February 17, 2006
'I thought it was over'
Wife of saddle bronc rider gets bucked off in skeleton, but still wins bronze
TERRY JONES -- Edmonton Sun

CESANA PARIOL, Italy -- Now she knows what it feels like to be bucked off.

Her husband has to ride his professional rodeo saddle broncs for only eight seconds but Mellisa Hollingsworth-Richards had to ride her Olympic one out for two minutes.

Difference is, after she got bucked off, she won - in this case, a bronze medal. That doesn't happen in rodeo.

After making it to the podium in every single World Cup event this year, the skeleton competitor from Eckville was convinced she'd finished her Olympics in fourth yesterday.

"I honestly thought it was over," she said. "When I saw my time flash up, I thought 'Oh great! Fourth! I'd rather finish last than fourth.' Every athlete I know thinks the worst place to finish is fourth."

The cowgirl, who grew up wanting to be a barrel racer, ended up over a barrel.

But the 25-year-old, who ended up marrying saddle bronc rider Billy Richards, became the first Canadian to win an Olympic medal in her sport at the big bobsled track about 90 kilometres outside of Turin.

And she definitely did it the hard way. Before she tasted the thrill of victory, she experienced the agony of defeat.

"All within two minutes," she said.

"I went through a wide range of emotions.

"I went through heartbreak," she said of completing her second run and seeing "2" come up on the scoreboard.

With two racers to go, 2 + 2 = fourth.

The two racers left to go had finished one-two ahead of her in the first trip down the 19-turn track.

When she didn't see "1" come up, that meant Shelley Rudman had secured a rare Winter Olympic medal for Great Britain. And now Hollingsworth-Richards had to cheer for Diana Sartor of Germany to go slow.

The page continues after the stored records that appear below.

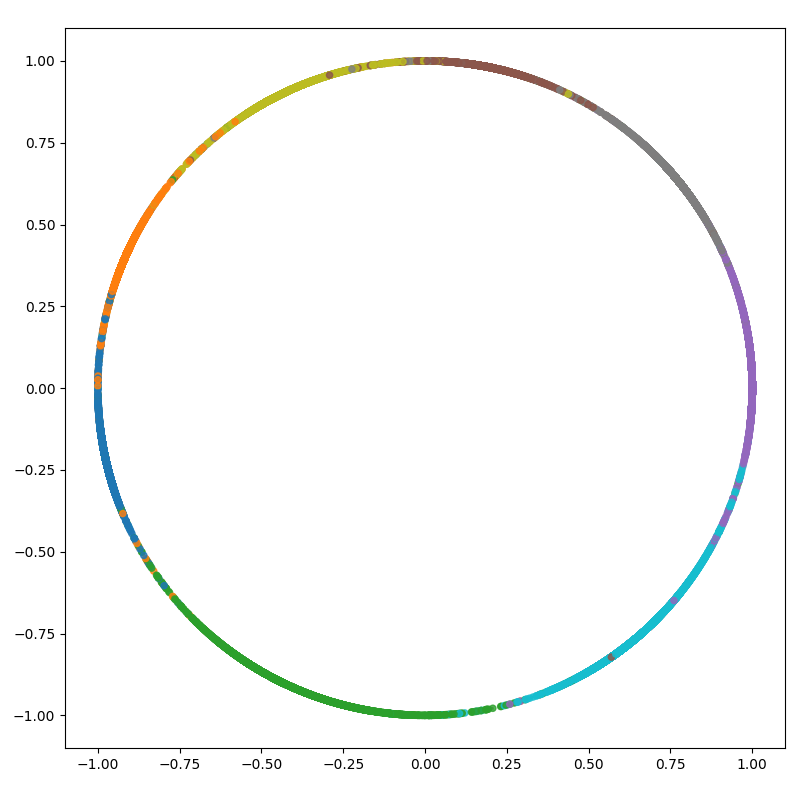
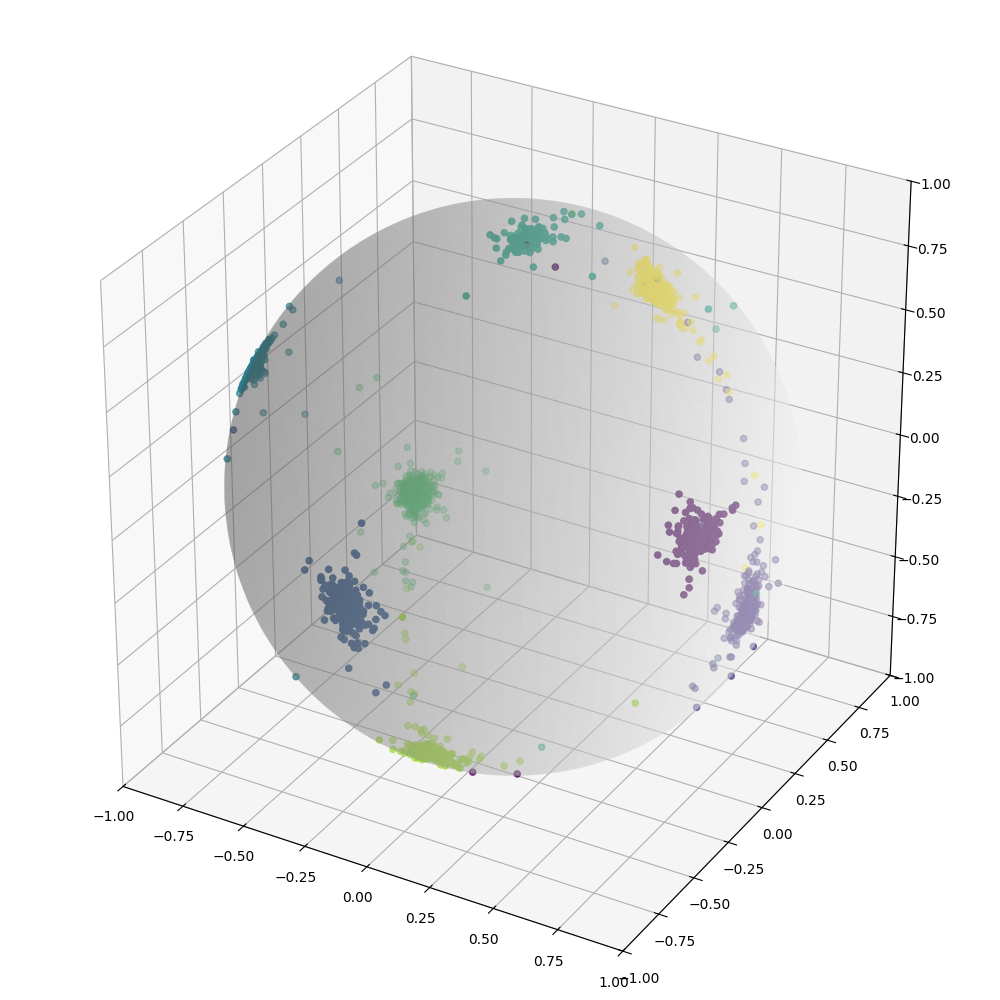
Train models with 3-dimensional embedding vector and adjust plots

diff --git a/src/pl_module.py b/src/pl_module.py
@@ -21,19 +21,24 @@ class ArcMarginModule(L.LightningModule):
         n_classes: int = 10,
         s: float | None = None,
         m: float | None = None,
-        lr: float = 1e-4,
+        lr: float = 0.01,
     ):
         super().__init__()
-        self.save_hyperparameters()
         if data_name == "mnist":
-            self.backbone = LeNetExt(in_channels=1, input_size=28, n_features=embed_dim)
+            # self.backbone = LeNetExt(in_channels=1, input_size=28, n_features=embed_dim)
+            self.backbone = ConvNet(in_channels=1, n_features=embed_dim)
         elif data_name == "cifar10":
-            self.backbone = LeNetExt(in_channels=3, input_size=32, n_features=embed_dim)
+            # self.backbone = LeNetExt(in_channels=3, input_size=32, n_features=embed_dim)
+            self.backbone = ConvNet(in_channels=3, n_features=embed_dim)
         else:
             raise NotImplementedError("Unknown data_name")
         assert header in header_dict.keys()
         kwargs = {k: v for k, v in (("s", s), ("m", m)) if v is not None}
         self.header = header_dict[header](embed_dim, n_classes, **kwargs)
+        s = self.header.s
+        m = self.header.m
+
+        self.save_hyperparameters()
 
         self.criterion = torch.nn.CrossEntropyLoss()
 
@@ -50,7 +55,7 @@ class ArcMarginModule(L.LightningModule):
         # logits vector describes the probability for each image to belong to one of n_classes
         loss = self.criterion(logits, targets)
         optimizer_lr = self.optimizers().optimizer.param_groups[0]["lr"]
-        self.log("loss", loss, prog_bar=True)
+        self.log("loss", loss, prog_bar=True, on_epoch=True)
         self.log("optimizer_lr", optimizer_lr)
         self.log("max_ampl", max_ampl.item())
         return loss
@@ -61,4 +66,5 @@ class ArcMarginModule(L.LightningModule):
             params=self.parameters(),
             lr=self.hparams.lr,
         )
-        return optimizer
+        scheduler = torch.optim.lr_scheduler.StepLR(optimizer, step_size=8, gamma=0.25)
+        return {"optimizer": optimizer, "lr_scheduler": scheduler}

diff --git a/src/models/headers.py b/src/models/headers.py
@@ -59,8 +59,13 @@ class ArcFaceHeader(ArcMarginHeader):
     Reference: https://ieeexplore.ieee.org/document/8953658 (CVPR, 2019)
     """
 
-    def __init__(self, in_features, out_features, s=64.0, m=0.5):
+    # NOTE: The original ArcFace scaling factor is 64.0, but we set it to 1.0 to stabilize tranining on this simple dataset
+    def __init__(self, in_features, out_features, s=1.0, m=0.5):
         super().__init__(in_features=in_features, out_features=out_features, s=s, m2=m)
+
+    @property
+    def m(self):
+        return self.m2
 
 
 class CosFaceHeader(ArcMarginHeader):
@@ -72,6 +77,10 @@ class CosFaceHeader(ArcMarginHeader):
     def __init__(self, in_features, out_features, s=1.0, m=0.35):
         super().__init__(in_features=in_features, out_features=out_features, s=s, m3=m)
 
+    @property
+    def m(self):
+        return self.m3
+
 
 class SphereFaceHeader(ArcMarginHeader):
     """
@@ -81,6 +90,10 @@ class SphereFaceHeader(ArcMarginHeader):
 
     def __init__(self, in_features, out_features, m=4.0):
         super().__init__(in_features=in_features, out_features=out_features, s=1, m1=m)
+
+    @property
+    def m(self):
+        return self.m1
 
 
 class LinearHeader(nn.Module):
@@ -93,6 +106,14 @@ class LinearHeader(nn.Module):
         self.out_features = out_features
 
         self.linear = nn.Linear(in_features=in_features, out_features=out_features, bias=False)
+
+    @property
+    def s(self):
+        return None
+
+    @property
+    def m(self):
+        return None
 
     def forward(self, input, label):
         return self.linear(input)

diff --git a/train.py b/train.py
@@ -40,7 +40,7 @@ def main(parser: jsonargparse.ArgumentParser):
     cp_callback = ModelCheckpoint(
         save_weights_only=True,
         save_last=None,
-        monitor="loss",
+        monitor="loss_epoch",
         mode="min",
         # every_n_train_steps=50,  # By default lightning only monitors the metric per epoch
         filename="{epoch}_{step}_{loss:.4f}",
@@ -76,7 +76,7 @@ if __name__ == "__main__":
         default={
             "data_name": "mnist",
             "n_classes": 8,
-            "batch_size": 64,
+            "batch_size": 512,
         },
     )
     parser.add_class_arguments(
@@ -84,7 +84,8 @@ if __name__ == "__main__":
         "pl_module",
         default={
             "header": "linear",
-            "embed_dim": 2,
+            "embed_dim": 3,
+            "lr": 0.01,
         },
     )
     parser.link_arguments("datamodule.data_name", "pl_module.data_name", apply_on="parse")
@@ -96,7 +97,7 @@ if __name__ == "__main__":
             "precision": "32-true",  # Important to use full precision!
             "log_every_n_steps": 50,
             "enable_checkpointing": True,
-            "max_epochs": 15,
+            "max_epochs": 20,
         },
     )
 

diff --git a/eval.py b/eval.py
@@ -114,8 +114,12 @@ def main(
 
     results_dir = Path("./results")
     results_dir.mkdir(exist_ok=True)
-    # plot_3d(feats, labels, fig_path=results_dir / f"{header}.png")
-    plot_2d(feats, labels, fig_path=results_dir / f"{header}.png")
+    if feats.shape[1] == 2:
+        plot_2d(feats, labels, fig_path=results_dir / f"{header}.png")
+    elif feats.shape[1] == 3:
+        plot_3d(feats, labels, fig_path=results_dir / f"{header}.png")
+    else:
+        raise RuntimeError(f"Plotting features with shape {feats.shape} is not supported")
 
 
 if __name__ == "__main__":

diff --git a/README.md b/README.md
@@ -49,7 +49,7 @@ python eval.py --header $HEADER_NAME
 
 ## Results
 
-Currently, our results for training and evaluating on the MNIST dataset with a 2-dimensional embedding vector look as follows:
+Our results for training and evaluating on the MNIST dataset with a 3-dimensional embedding vector look as follows. We also provide the corresponding training configs for reproducibility.
 
 - Linear Header:
 
@@ -57,11 +57,15 @@ Currently, our results for training and evaluating on the MNIST dataset with a 2
         <img src="./assets/linear.png" alt="Linear Header" width="300">
     </div>
 
+    Config: [configs/linear.yaml](/configs/linear.yaml)
+
 - ArcFace Header:
 
     <div style="text-align: left;">
         <img src="./assets/arcface.png" alt="ArcFace Header" width="300">
     </div>
+
+    Config: [configs/arcface.yaml](/configs/arcface.yaml)
 
 - CosFace Header:
 
@@ -69,14 +73,19 @@ Currently, our results for training and evaluating on the MNIST dataset with a 2
         <img src="./assets/cosface.png" alt="CosFace Header" width="300">
     </div>
 
+    Config: [configs/cosface.yaml](/configs/cosface.yaml)
+
 - SphereFace Header:
 
     <div style="text-align: left;">
         <img src="./assets/sphereface.png" alt="SphereFace Header" width="300">
     </div>
 
+## Observations
+
+The training with the margin-based losses is quite sensitive to choosing an appropriate combination of batch-size and learning-rate.
+
 ## Todos
 
-- [ ] The margin for ArcFace and CosFace should be better visible compared to the Linear Header
-- [ ] Fix SphereFace such that the embeddings are also fully distributed on the unit circle
-- [ ] Add interactive 3D visualizations to visualize 3-dimensional embedding vectors
+- [ ] Find a working configuration for SphereFace
+- [ ] Find a working parameter set for training on Cifar-10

She knew it wasn't going to be Maya Pederson of Switzerland, who had won the right to be the last slider down the track with a run 0.75 seconds faster than her own in the first go-round.

Between the two of them, Peterson and Hollingsworth-Richards had won six of the seven World Cup races this season. Peterson had won four to her two. No, it had to be the German to falter worse than she had.

When Sartor finished her run, the scoreboard showed Hollingsworth-Richards ahead and heading to downtown Turin today to be presented with a bronze medal.

"I knew I'd lost my spot and I knew I had to sit and wait. It was a little bit of heartbreak and then, a minute later, I was on top of the world again.

"I thought I'd lost it. I thought I'd gone seven-for-seven on the podium then fell off the Olympic one. But this is eight for eight and this is great."

This is a woman who had been in the sport for 10 years and made it to a podium only three times previous to this year. She hadn't once been on top of it until the season started in Calgary and then, for the first time, Europe at the stop in Konigissee after Christmas. If there was ever a way to make a bronze medal feel like a gold, this was the way. When she stood on the flower podium, a tear trickled down her left cheek.

"I'm just so happy," she said.

"It was such a tough day. I didn't have the runs I wanted. I hit the wall a couple times on that first run, I can't even remember where. To be third after the first run and then to look like you lost a spot ..."

Hollingsworth-Richards began a list of thankyous' including sponsors, coaches and ending with "and everybody in Eckville."

She had 14 family and friends here and they created about 20% of the crowd - officially announced at 1,638, but obviously they were counting fingers and toes.

The tear on the podium, she said, came when she focused on her family.

"They weren't hard to pick out, especially my dad and Billy. They were both wearing black cowboy hats," she said.

Hollingsworth-Richards met the media wearing her Canadian podium outfit.

Like Jenn Heil, who hails from about 100 km north of Eckville in west-central Alberta, Hollingsworth-Richards refused to try on the outfit before she earned the right to wear it.

"I'm just looking forward to going down to Turin," she said of escaping the sewage, food and disappointing conditions in the Sestriere athletes village.

"I'm just looking forward to breathing again. I took a deep breath after I knew I'd won the bronze. It seemed like I'd been holding my breath in forever."